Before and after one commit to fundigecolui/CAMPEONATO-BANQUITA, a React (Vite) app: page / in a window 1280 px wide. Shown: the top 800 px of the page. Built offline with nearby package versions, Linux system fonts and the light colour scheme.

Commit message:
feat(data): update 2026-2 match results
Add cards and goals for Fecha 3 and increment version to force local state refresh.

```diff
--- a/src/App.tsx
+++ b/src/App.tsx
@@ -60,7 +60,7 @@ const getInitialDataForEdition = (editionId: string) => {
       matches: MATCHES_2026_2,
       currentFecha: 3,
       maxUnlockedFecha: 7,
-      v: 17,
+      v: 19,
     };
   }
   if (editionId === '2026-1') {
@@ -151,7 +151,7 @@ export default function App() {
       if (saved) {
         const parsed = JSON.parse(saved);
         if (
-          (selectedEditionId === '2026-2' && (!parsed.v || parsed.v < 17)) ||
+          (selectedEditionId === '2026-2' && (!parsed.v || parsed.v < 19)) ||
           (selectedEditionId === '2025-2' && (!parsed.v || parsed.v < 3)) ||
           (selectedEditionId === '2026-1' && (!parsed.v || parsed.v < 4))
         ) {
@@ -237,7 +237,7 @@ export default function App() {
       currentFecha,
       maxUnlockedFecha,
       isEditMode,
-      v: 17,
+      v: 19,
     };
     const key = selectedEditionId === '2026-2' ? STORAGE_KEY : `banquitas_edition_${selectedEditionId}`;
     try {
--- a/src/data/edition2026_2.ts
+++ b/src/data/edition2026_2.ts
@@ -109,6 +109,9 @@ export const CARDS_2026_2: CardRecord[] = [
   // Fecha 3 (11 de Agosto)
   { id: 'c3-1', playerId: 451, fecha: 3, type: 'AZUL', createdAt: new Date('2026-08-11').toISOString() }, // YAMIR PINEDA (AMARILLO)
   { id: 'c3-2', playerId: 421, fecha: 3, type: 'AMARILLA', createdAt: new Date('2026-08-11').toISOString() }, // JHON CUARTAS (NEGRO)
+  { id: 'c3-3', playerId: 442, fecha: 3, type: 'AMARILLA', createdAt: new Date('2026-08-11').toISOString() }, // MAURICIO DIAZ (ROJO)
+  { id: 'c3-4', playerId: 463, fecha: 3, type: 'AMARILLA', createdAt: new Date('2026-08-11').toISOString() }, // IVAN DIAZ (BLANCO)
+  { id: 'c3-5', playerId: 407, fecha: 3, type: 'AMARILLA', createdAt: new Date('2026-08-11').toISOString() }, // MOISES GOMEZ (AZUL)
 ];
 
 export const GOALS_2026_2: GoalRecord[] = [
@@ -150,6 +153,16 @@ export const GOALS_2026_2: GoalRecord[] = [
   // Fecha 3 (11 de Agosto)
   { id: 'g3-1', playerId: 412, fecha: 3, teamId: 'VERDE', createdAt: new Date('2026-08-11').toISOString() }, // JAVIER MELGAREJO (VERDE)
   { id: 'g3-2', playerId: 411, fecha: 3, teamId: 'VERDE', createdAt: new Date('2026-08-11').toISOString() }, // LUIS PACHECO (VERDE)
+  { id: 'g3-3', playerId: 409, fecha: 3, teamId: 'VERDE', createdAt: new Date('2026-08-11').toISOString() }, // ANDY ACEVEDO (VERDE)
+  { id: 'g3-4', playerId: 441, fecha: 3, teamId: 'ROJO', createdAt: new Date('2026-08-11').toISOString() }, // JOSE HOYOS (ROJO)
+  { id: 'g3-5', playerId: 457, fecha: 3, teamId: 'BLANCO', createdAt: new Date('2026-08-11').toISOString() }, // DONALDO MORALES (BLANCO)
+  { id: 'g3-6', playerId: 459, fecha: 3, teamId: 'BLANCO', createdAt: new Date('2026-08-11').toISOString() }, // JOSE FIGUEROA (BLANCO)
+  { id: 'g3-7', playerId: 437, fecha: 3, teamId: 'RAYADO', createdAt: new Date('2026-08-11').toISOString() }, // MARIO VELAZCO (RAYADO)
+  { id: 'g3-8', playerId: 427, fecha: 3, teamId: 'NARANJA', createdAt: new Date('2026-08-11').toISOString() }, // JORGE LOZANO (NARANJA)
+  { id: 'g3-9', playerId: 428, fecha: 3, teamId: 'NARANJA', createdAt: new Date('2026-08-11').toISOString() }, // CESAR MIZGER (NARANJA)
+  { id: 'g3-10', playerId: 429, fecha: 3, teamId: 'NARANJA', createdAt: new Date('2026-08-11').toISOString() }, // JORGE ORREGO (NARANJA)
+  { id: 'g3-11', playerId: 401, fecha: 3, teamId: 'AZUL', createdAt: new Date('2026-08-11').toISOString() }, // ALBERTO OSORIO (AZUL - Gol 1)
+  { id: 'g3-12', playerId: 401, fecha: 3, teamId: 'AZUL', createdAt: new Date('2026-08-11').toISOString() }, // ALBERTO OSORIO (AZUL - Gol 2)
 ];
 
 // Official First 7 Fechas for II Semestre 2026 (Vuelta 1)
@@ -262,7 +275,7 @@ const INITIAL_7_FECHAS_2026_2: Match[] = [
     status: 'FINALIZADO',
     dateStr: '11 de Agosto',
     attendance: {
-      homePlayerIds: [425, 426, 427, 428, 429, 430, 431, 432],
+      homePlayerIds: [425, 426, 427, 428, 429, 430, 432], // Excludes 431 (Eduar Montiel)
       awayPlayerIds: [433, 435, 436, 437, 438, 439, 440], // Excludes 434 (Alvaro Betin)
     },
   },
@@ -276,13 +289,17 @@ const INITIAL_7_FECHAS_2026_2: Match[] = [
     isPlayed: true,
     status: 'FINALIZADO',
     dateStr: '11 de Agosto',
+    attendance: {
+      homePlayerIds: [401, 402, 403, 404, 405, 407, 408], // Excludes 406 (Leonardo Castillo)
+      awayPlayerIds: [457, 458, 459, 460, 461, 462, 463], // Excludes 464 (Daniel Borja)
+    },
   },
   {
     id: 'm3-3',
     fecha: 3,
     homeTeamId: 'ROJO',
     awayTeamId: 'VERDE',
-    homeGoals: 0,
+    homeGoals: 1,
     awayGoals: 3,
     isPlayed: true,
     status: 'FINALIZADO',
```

Problem: Retype the entries. Every line must match exactly.

Written solution:
Before and after one commit to fundigecolui/CAMPEONATO-BANQUITA, a React (Vite) app: page / in a window 1280 px wide. Shown: the top 800 px of the page. Built offline with nearby package versions, Linux system fonts and the light colour scheme.

Commit message:
feat(data): update 2026-2 match results
Add cards and goals for Fecha 3 and increment version to force local state refresh.

```diff
--- a/src/App.tsx
+++ b/src/App.tsx
@@ -60,7 +60,7 @@ const getInitialDataForEdition = (editionId: string) => {
       matches: MATCHES_2026_2,
       currentFecha: 3,
       maxUnlockedFecha: 7,
-      v: 17,
+      v: 19,
     };
   }
   if (editionId === '2026-1') {
@@ -151,7 +151,7 @@ export default function App() {
       if (saved) {
         const parsed = JSON.parse(saved);
         if (
-          (selectedEditionId === '2026-2' && (!parsed.v || parsed.v < 17)) ||
+          (selectedEditionId === '2026-2' && (!parsed.v || parsed.v < 19)) ||
           (selectedEditionId === '2025-2' && (!parsed.v || parsed.v < 3)) ||
           (selectedEditionId === '2026-1' && (!parsed.v || parsed.v < 4))
         ) {
@@ -237,7 +237,7 @@ export default function App() {
       currentFecha,
       maxUnlockedFecha,
       isEditMode,
-      v: 17,
+      v: 19,
     };
     const key = selectedEditionId === '2026-2' ? STORAGE_KEY : `banquitas_edition_${selectedEditionId}`;
     try {
--- a/src/data/edition2026_2.ts
+++ b/src/data/edition2026_2.ts
@@ -109,6 +109,9 @@ export const CARDS_2026_2: CardRecord[] = [
   // Fecha 3 (11 de Agosto)
   { id: 'c3-1', playerId: 451, fecha: 3, type: 'AZUL', createdAt: new Date('2026-08-11').toISOString() }, // YAMIR PINEDA (AMARILLO)
   { id: 'c3-2', playerId: 421, fecha: 3, type: 'AMARILLA', createdAt: new Date('2026-08-11').toISOString() }, // JHON CUARTAS (NEGRO)
+  { id: 'c3-3', playerId: 442, fecha: 3, type: 'AMARILLA', createdAt: new Date('2026-08-11').toISOString() }, // MAURICIO DIAZ (ROJO)
+  { id: 'c3-4', playerId: 463, fecha: 3, type: 'AMARILLA', createdAt: new Date('2026-08-11').toISOString() }, // IVAN DIAZ (BLANCO)
+  { id: 'c3-5', playerId: 407, fecha: 3, type: 'AMARILLA', createdAt: new Date('2026-08-11').toISOString() }, // MOISES GOMEZ (AZUL)
 ];
 
 export const GOALS_2026_2: GoalRecord[] = [
@@ -150,6 +153,16 @@ export const GOALS_2026_2: GoalRecord[] = [
   // Fecha 3 (11 de Agosto)
   { id: 'g3-1', playerId: 412, fecha: 3, teamId: 'VERDE', createdAt: new Date('2026-08-11').toISOString() }, // JAVIER MELGAREJO (VERDE)
   { id: 'g3-2', playerId: 411, fecha: 3, teamId: 'VERDE', createdAt: new Date('2026-08-11').toISOString() }, // LUIS PACHECO (VERDE)
+  { id: 'g3-3', playerId: 409, fecha: 3, teamId: 'VERDE', createdAt: new Date('2026-08-11').toISOString() }, // ANDY ACEVEDO (VERDE)
+  { id: 'g3-4', playerId: 441, fecha: 3, teamId: 'ROJO', createdAt: new Date('2026-08-11').toISOString() }, // JOSE HOYOS (ROJO)
+  { id: 'g3-5', playerId: 457, fecha: 3, teamId: 'BLANCO', createdAt: new Date('2026-08-11').toISOString() }, // DONALDO MORALES (BLANCO)
+  { id: 'g3-6', playerId: 459, fecha: 3, teamId: 'BLANCO', createdAt: new Date('2026-08-11').toISOString() }, // JOSE FIGUEROA (BLANCO)
+  { id: 'g3-7', playerId: 437, fecha: 3, teamId: 'RAYADO', createdAt: new Date('2026-08-11').toISOString() }, // MARIO VELAZCO (RAYADO)
+  { id: 'g3-8', playerId: 427, fecha: 3, teamId: 'NARANJA', createdAt: new Date('2026-08-11').toISOString() }, // JORGE LOZANO (NARANJA)
+  { id: 'g3-9', playerId: 428, fecha: 3, teamId: 'NARANJA', createdAt: new Date('2026-08-11').toISOString() }, // CESAR MIZGER (NARANJA)
+  { id: 'g3-10', playerId: 429, fecha: 3, teamId: 'NARANJA', createdAt: new Date('2026-08-11').toISOString() }, // JORGE ORREGO (NARANJA)
+  { id: 'g3-11', playerId: 401, fecha: 3, teamId: 'AZUL', createdAt: new Date('2026-08-11').toISOString() }, // ALBERTO OSORIO (AZUL - Gol 1)
+  { id: 'g3-12', playerId: 401, fecha: 3, teamId: 'AZUL', createdAt: new Date('2026-08-11').toISOString() }, // ALBERTO OSORIO (AZUL - Gol 2)
 ];
 
 // Official First 7 Fechas for II Semestre 2026 (Vuelta 1)
@@ -262,7 +275,7 @@ const INITIAL_7_FECHAS_2026_2: Match[] = [
     status: 'FINALIZADO',
     dateStr: '11 de Agosto',
     attendance: {
-      homePlayerIds: [425, 426, 427, 428, 429, 430, 431, 432],
+      homePlayerIds: [425, 426, 427, 428, 429, 430, 432], // Excludes 431 (Eduar Montiel)
       awayPlayerIds: [433, 435, 436, 437, 438, 439, 440], // Excludes 434 (Alvaro Betin)
     },
   },
@@ -276,13 +289,17 @@ const INITIAL_7_FECHAS_2026_2: Match[] = [
     isPlayed: true,
     status: 'FINALIZADO',
     dateStr: '11 de Agosto',
+    attendance: {
+      homePlayerIds: [401, 402, 403, 404, 405, 407, 408], // Excludes 406 (Leonardo Castillo)
+      awayPlayerIds: [457, 458, 459, 460, 461, 462, 463], // Excludes 464 (Daniel Borja)
+    },
   },
   {
     id: 'm3-3',
     fecha: 3,
     homeTeamId: 'ROJO',
     awayTeamId: 'VERDE',
-    homeGoals: 0,
+    homeGoals: 1,
     awayGoals: 3,
     isPlayed: true,
     status: 'FINALIZADO',
```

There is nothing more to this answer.